Dr. Mike Obsatz, Professor Emeritus at Macalester College
Back to Blog
Strategic Discernment and Selective Vulnerability
In our lives, there are people we can trust, and people we can't trust. It is sometimes very challengng to discern who fits into each category.
Erik Erickson, a psychologist, wrote that trust vs. mistrust is the first developmental stage of emotional growth. When we are born, we have to rely upon our parents and families because those are the dedicated caregivers. Some parents are trustworthy, and others are not.
Children viscerally know if they are loved unconditionally or not. Growing up with trustworthy parents, who are loving, compassionate, and nurturing is wonderful. Not every child gets to have this.
Erikson claims that one can master trust vs. mistrust. I believe it is a lifelong process. We are continually put into situations where our trust is tested. Can we trust all of our teachers? Our politicians? Our news media? Can we trust our friends, our neighbors, our relatives. Maybe some. Maybe not others.
This process of deciding how vulnerable to be, how protective of ourselves we want to be -- is complicated, and often imperfect. We make guesses all the time. Van Sant has written a wonderful book about trust called: "Trust: Trusting God, Self, Others, and Life."
I believe that trusting is good thing, but it also is too simplistic to suggest that people run around being vulnerable and open all the time. There are people who would hurt us, manipulate us, and shame us. There are people who may use our vulnerability against us.
So - being strategic and discerning, and being selective are very important in becoming more vulnerable. Wholeness is not total vulnerability all the time. It involves selective vulnerabilty when it is safe to live that way.

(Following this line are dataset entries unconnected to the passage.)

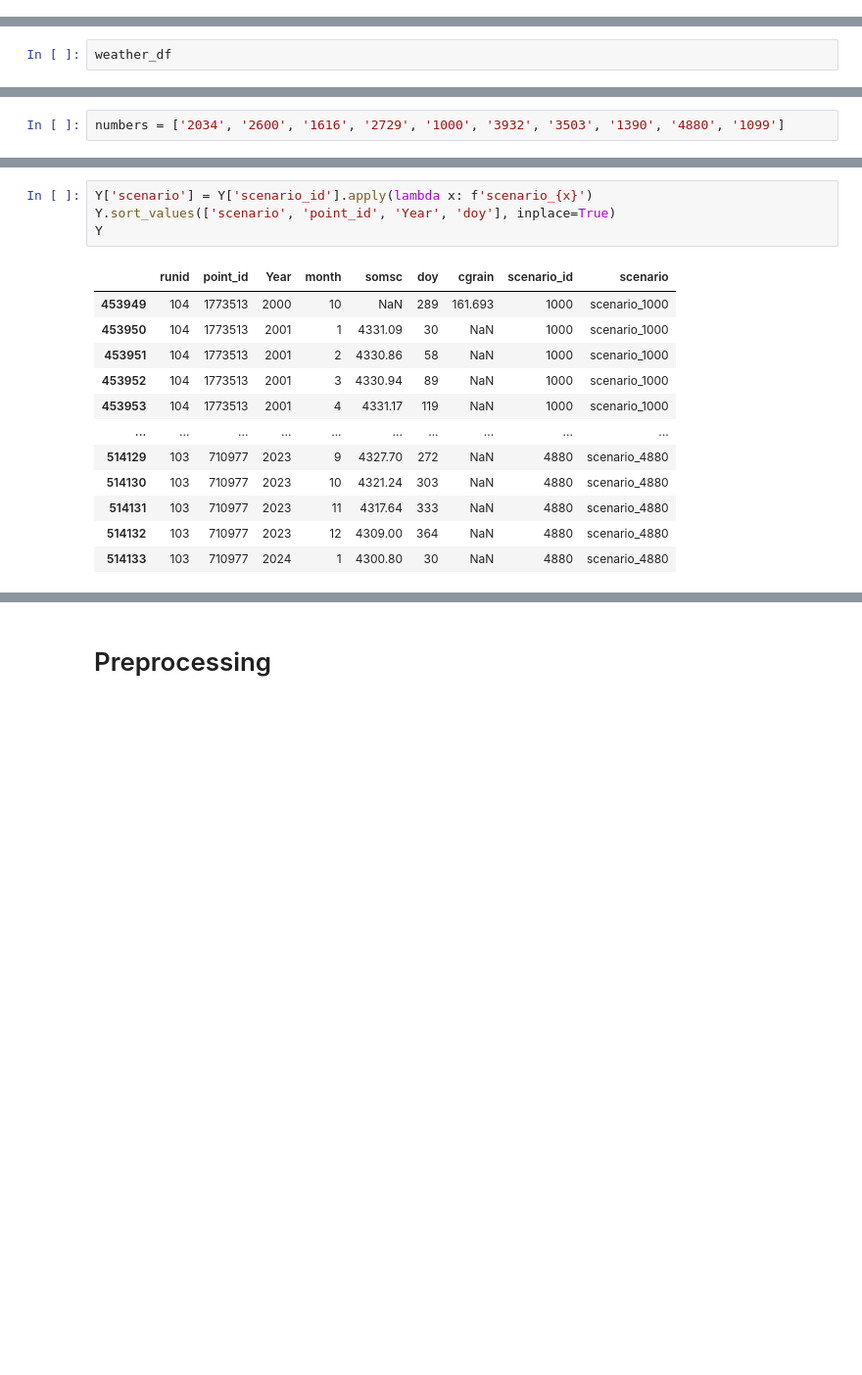
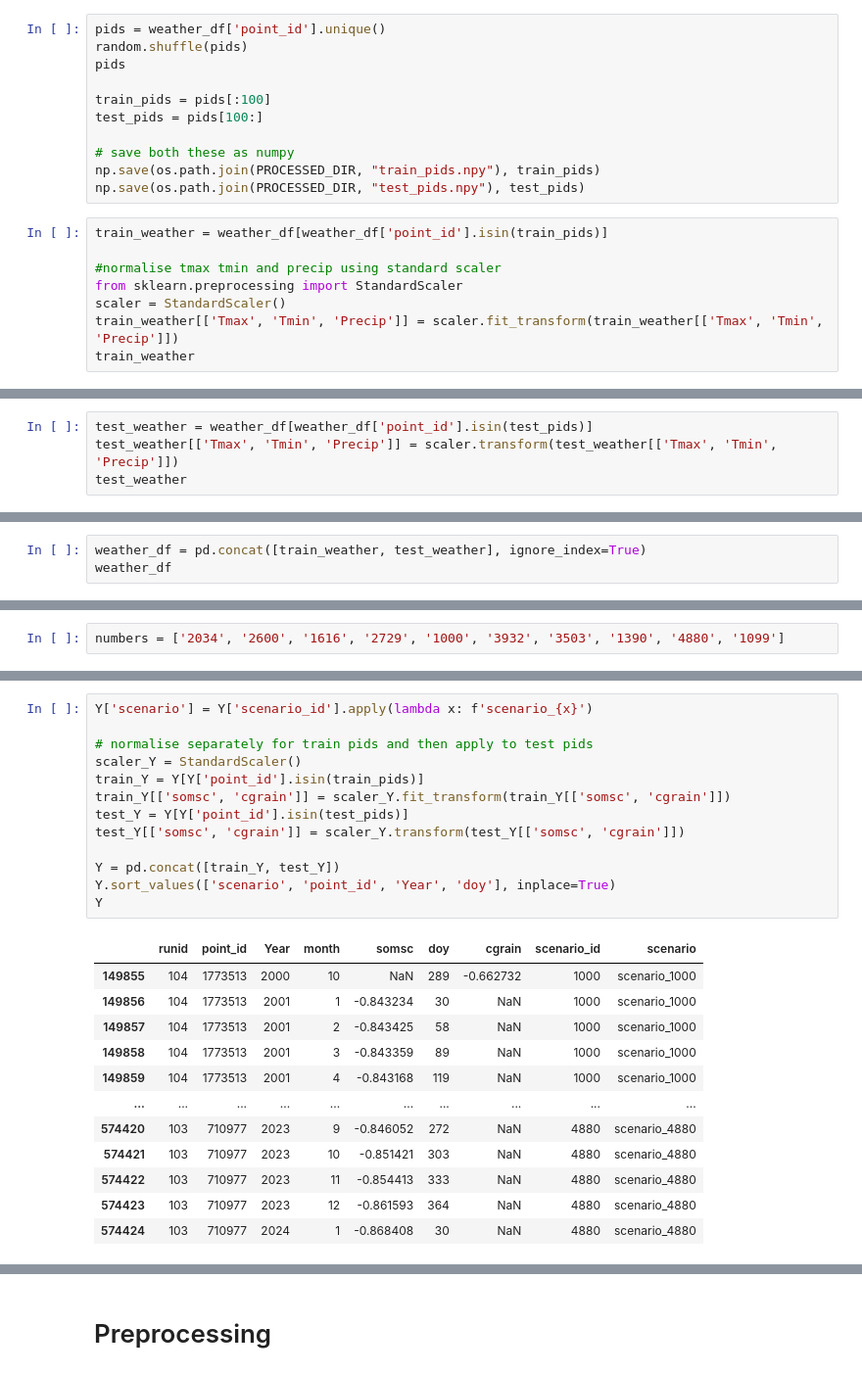
Before and after one commit to dwij2212/kgml-daycent, a Jupyter notebook: lib/data_prep.ipynb, the cells around one changed output, grey strips where cells are left out. Shown: that part at 98% size. Saved outputs shown, nothing was run; the diff lists cells and outputs as text; blank space fills up the shorter version.

```diff
--- a/lib/data_prep.ipynb
+++ b/lib/data_prep.ipynb
@@ -42,0 +51,19 @@ weather_df.head()
+# %%
+pids = weather_df['point_id'].unique()
+random.shuffle(pids)
+pids
+
+train_pids = pids[:100]
+test_pids = pids[100:]
+
+# save both these as numpy
+np.save(os.path.join(PROCESSED_DIR, "train_pids.npy"), train_pids)
+np.save(os.path.join(PROCESSED_DIR, "test_pids.npy"), test_pids)
+# %%
+train_weather = weather_df[weather_df['point_id'].isin(train_pids)]
+
+#normalise tmax tmin and precip using standard scaler
+from sklearn.preprocessing import StandardScaler
+scaler = StandardScaler()
+train_weather[['Tmax', 'Tmin', 'Precip']] = scaler.fit_transform(train_weather[['Tmax', 'Tmin', 'Precip']])
+train_weather
@@ -42,0 +84,4 @@ weather_df.head()
+# %%
+test_weather = weather_df[weather_df['point_id'].isin(test_pids)]
+test_weather[['Tmax', 'Tmin', 'Precip']] = scaler.transform(test_weather[['Tmax', 'Tmin', 'Precip']])
+test_weather
@@ -43,4 +102,5 @@ weather_df.head()
 # %%
+weather_df = pd.concat([train_weather, test_weather], ignore_index=True)
 weather_df
 # %% [output]
 |  | Year | doy | Tmax | Tmin | Precip | point_id |
@@ -288,19 +321,28 @@ X_daily
 18523750 rows × 21 columns
 # %%
 Y['scenario'] = Y['scenario_id'].apply(lambda x: f'scenario_{x}')
+
+# normalise separately for train pids and then apply to test pids
+scaler_Y = StandardScaler()
+train_Y = Y[Y['point_id'].isin(train_pids)]
+train_Y[['somsc', 'cgrain']] = scaler_Y.fit_transform(train_Y[['somsc', 'cgrain']])
+test_Y = Y[Y['point_id'].isin(test_pids)]
+test_Y[['somsc', 'cgrain']] = scaler_Y.transform(test_Y[['somsc', 'cgrain']])
+
+Y = pd.concat([train_Y, test_Y])
 Y.sort_values(['scenario', 'point_id', 'Year', 'doy'], inplace=True)
 Y
 # %% [output]
 |  | runid | point_id | Year | month | somsc | doy | cgrain | scenario_id | scenario |
-| 453949 | 104 | 1773513 | 2000 | 10 | NaN | 289 | 161.693 | 1000 | scenario_1000 |
-| 453950 | 104 | 1773513 | 2001 | 1 | 4331.09 | 30 | NaN | 1000 | scenario_1000 |
-| 453951 | 104 | 1773513 | 2001 | 2 | 4330.86 | 58 | NaN | 1000 | scenario_1000 |
-| 453952 | 104 | 1773513 | 2001 | 3 | 4330.94 | 89 | NaN | 1000 | scenario_1000 |
-| 453953 | 104 | 1773513 | 2001 | 4 | 4331.17 | 119 | NaN | 1000 | scenario_1000 |
+| 149855 | 104 | 1773513 | 2000 | 10 | NaN | 289 | -0.662732 | 1000 | scenario_1000 |
+| 149856 | 104 | 1773513 | 2001 | 1 | -0.843234 | 30 | NaN | 1000 | scenario_1000 |
+| 149857 | 104 | 1773513 | 2001 | 2 | -0.843425 | 58 | NaN | 1000 | scenario_1000 |
+| 149858 | 104 | 1773513 | 2001 | 3 | -0.843359 | 89 | NaN | 1000 | scenario_1000 |
+| 149859 | 104 | 1773513 | 2001 | 4 | -0.843168 | 119 | NaN | 1000 | scenario_1000 |
 | ... | ... | ... | ... | ... | ... | ... | ... | ... | ... |
-| 514129 | 103 | 710977 | 2023 | 9 | 4327.70 | 272 | NaN | 4880 | scenario_4880 |
-| 514130 | 103 | 710977 | 2023 | 10 | 4321.24 | 303 | NaN | 4880 | scenario_4880 |
-| 514131 | 103 | 710977 | 2023 | 11 | 4317.64 | 333 | NaN | 4880 | scenario_4880 |
-| 514132 | 103 | 710977 | 2023 | 12 | 4309.00 | 364 | NaN | 4880 | scenario_4880 |
-| 514133 | 103 | 710977 | 2024 | 1 | 4300.80 | 30 | NaN | 4880 | scenario_4880 |
+| 574420 | 103 | 710977 | 2023 | 9 | -0.846052 | 272 | NaN | 4880 | scenario_4880 |
+| 574421 | 103 | 710977 | 2023 | 10 | -0.851421 | 303 | NaN | 4880 | scenario_4880 |
+| 574422 | 103 | 710977 | 2023 | 11 | -0.854413 | 333 | NaN | 4880 | scenario_4880 |
+| 574423 | 103 | 710977 | 2023 | 12 | -0.861593 | 364 | NaN | 4880 | scenario_4880 |
+| 574424 | 103 | 710977 | 2024 | 1 | -0.868408 | 30 | NaN | 4880 | scenario_4880 |
 603925 rows × 9 columns
```
Also changed, not shown: parts of 22 cells of this notebook, 2 other files.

We choose the time and the places where we open up. We choose people with whom we share our deepest desires and secrets. Those people need to have done their own emotional work, and be in a place of love, acceptance, and gratitude. If we are not careful with our true selves, we might experience betrayal and emotional trauma.